following weekend, 18th-19th November, a Social and Barbeque will be hosted by the Warnambool &
District Scottish Country Dancing Group, (phone: 5562 2864).
Haileybury College Pipes & Drums Scholarships for Girls
Haileybury College in the outer Melbourne suburb of Keysborough is now co-educational and is offering
scholarships for girls who are proficient pipers or drummers, for entry into Years 7 – 10. The College’s
decision to form a Girls’ Pipe Band is still in the planning stages and for more information contact the
College Registrar, Jeanette Hardy on 9213 2222.
MacLENNANS OF NOTE
Lord Maclennan of Rogart

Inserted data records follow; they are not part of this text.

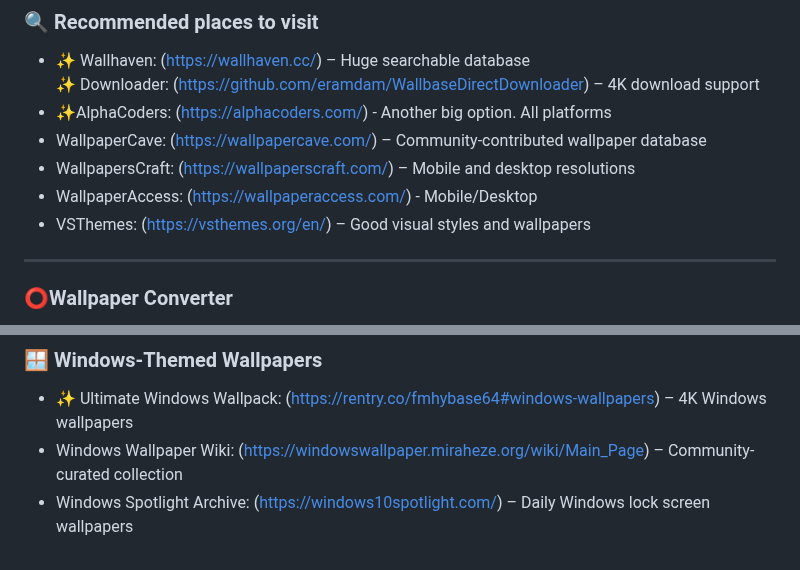
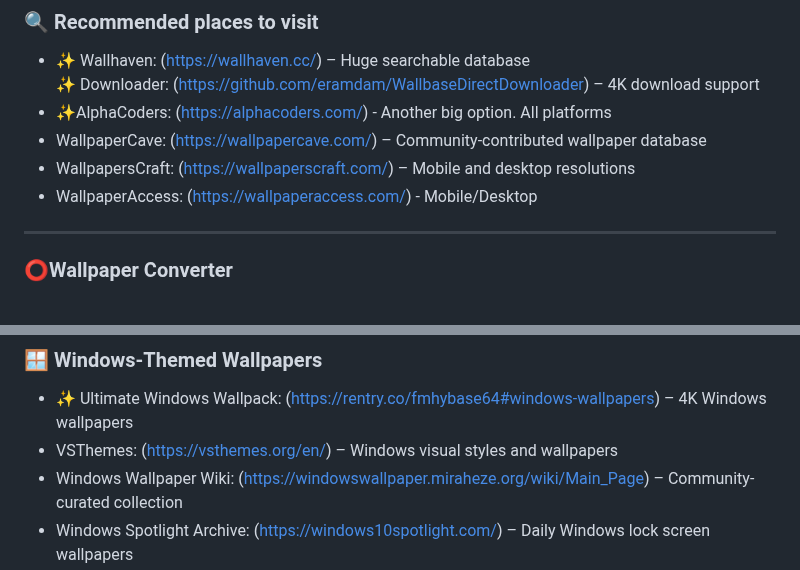
Before and after one commit to roigoatzzz/Wallsync, a Markdown page: README.md, 2 parts joined by grey strips. Rendered like a GitHub page.

```diff
--- a/README.md
+++ b/README.md
@@ -13,7 +13,6 @@ Appreciate anyone help for this project!
 - WallpaperCave: (https://wallpapercave.com/) – Community-contributed wallpaper database
 - WallpapersCraft: (https://wallpaperscraft.com/) – Mobile and desktop resolutions
 - WallpaperAccess: (https://wallpaperaccess.com/) - Mobile/Desktop
-- VSThemes: (https://vsthemes.org/en/) – Good visual styles and wallpapers
 
 ---
 ### ⭕Wallpaper Converter
@@ -78,6 +77,7 @@ Appreciate anyone help for this project!
 
 ### 🪟 Windows-Themed Wallpapers
 - ✨ Ultimate Windows Wallpack: (https://rentry.co/fmhybase64#windows-wallpapers) – 4K Windows wallpapers
+- VSThemes: (https://vsthemes.org/en/) – Windows visual styles and wallpapers
 - Windows Wallpaper Wiki: (https://windowswallpaper.miraheze.org/wiki/Main_Page) – Community-curated collection
 - Windows Spotlight Archive: (https://windows10spotlight.com/) – Daily Windows lock screen wallpapers
 - Bing Wallpaper Archive: (https://bingwallpaper.anerg.com/) – Daily Bing wallpapers archive
```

Robert Maclennan was born in1936 in Glasgow to Sir Hector Maclennan and his wife Isabel, both doctors.
He was educated at Glasgow Academy, then read Law at Balliol College, Oxford
and continued his academic career at Trinity College, Cambridge and Columbia
University, New York. He was called to the Bar in 1962 and went on to practice
International Law in New York and London.
At the 1966 General Elections in the U.K., he was elected Labour MP for the seat
of Caithness and Sutherland. In 1981 he left the Labour Party to become a
founder-member of the Social Democratic Party and was elected Leader of the
Party in 1987.
In 1994 he was elected President of the Liberal Democrats by ballot of the Party’s
one hundred thousand members, a position in which he served until 1998. He stood
Lord Maclennan of Rogart down from the House of Commons in 2001 and was elevated to the peerage as Lord
Maclennan of Rogart. He is married with three children and his interests include
the theatre, music and the visual arts.
Duncan McLennan, Victorian Member of Parliament, Pioneer Agriculturist and Commissioner of
The Melbourne Harbour Trust
Duncan McLennan was born at Angas Plains near Strathalbyn in South
Australia in 1861. He was the fourth child of Kenneth McLennan and
Margaret McGregor, both of whom were born at Scardroy in the Glen of
Strathconon, Scotland. Moving from South Australia, the family became
pioneer settlers in Kellalac near Warracknabeal, Victoria. Aged 17 when
his father died, Duncan and his older brother Donald worked the family’s
wheat farm. He married in 1891 and continued to farm in the area as well
as taking a prominent part in public life in the district. He was a member
of both the Dimboola and Wimmera Shire Councils, Chairman of the
Western Wimmera United Water Trust; President of the Caledonian
Society, member of the Agricultural and Pastoral Society, on the
committee of the Warracknabeal Hospital Committee, one of the chief
supporters of the Ailsa Presbyterian Church, teacher at the Ailsa Sunday
School, member of the South Cannum Debating Society and founder of the
local Farmers’ Co-operative Association.
Moving to Geelong to further the education of his four children, in 1917
Duncan McLennan was elected to the Legislative Assembly of Victorian Parliament representing Barwon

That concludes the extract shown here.